What you need to do: Scan the entries below and say how many lines contain "data". Write only the number.

Input material:

============

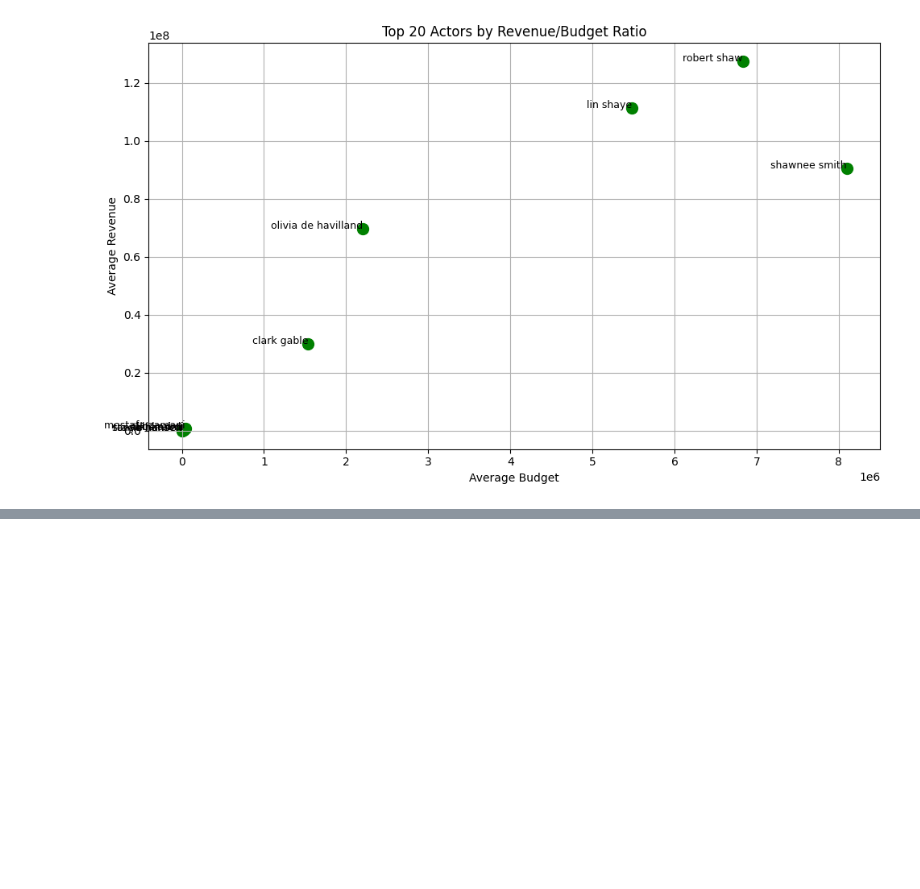
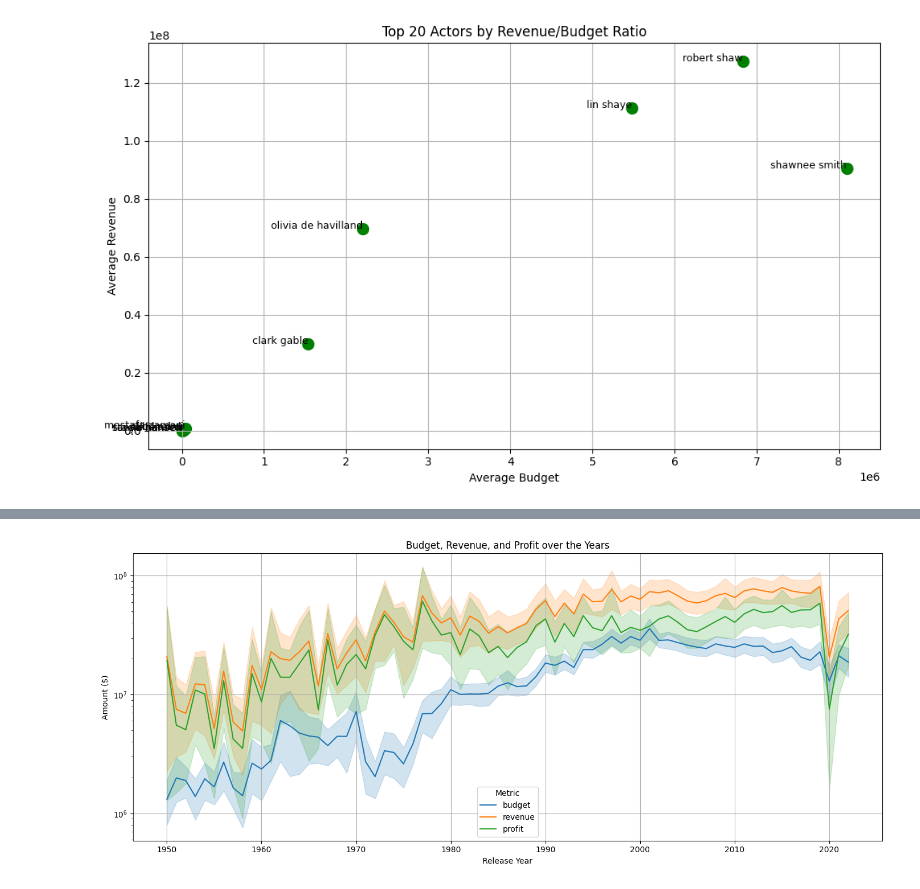
Before and after one commit to nithish-kumar-t/movie-box-office-prediction, a Jupyter notebook: timbd-data-cleaning.ipynb, the cells around one changed output, grey strips where cells are left out. Cells and saved outputs as stored; diff of their text form; code cells hidden in the pictures; blank space fills up the shorter version.

```diff
--- a/timbd-data-cleaning.ipynb
+++ b/timbd-data-cleaning.ipynb
@@ -408,0 +462,22 @@ plt.show()
+# %%
+
+df['release_year'] = df['release_date'].dt.year
+df['profit'] = df['revenue'] - df['budget']
+df_filtered = df[(df['release_year'] >= 1950) & (df['release_year'] <= 2022)]
+
+# Melt data into long format for seaborn
+melted_df = df_filtered.melt(id_vars='release_year', value_vars=['budget', 'revenue', 'profit'],
+                             var_name='Metric', value_name='Amount')
+
+# Plot
+plt.figure(figsize=(14, 6))
+sns.lineplot(data=melted_df, x='release_year', y='Amount', hue='Metric')
+plt.title('Budget, Revenue, and Profit over the Years')
+plt.xlabel('Release Year')
+plt.ylabel('Amount ($)')
+plt.yscale('log')  # optional for better visibility of scale differences
+plt.grid(True)
+plt.tight_layout()
+plt.show()
+# %% [output]
+[figure, added]
```
Also changed, not shown: parts of 7 cells of this notebook, 2 other files.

============

Answer to the problem: 5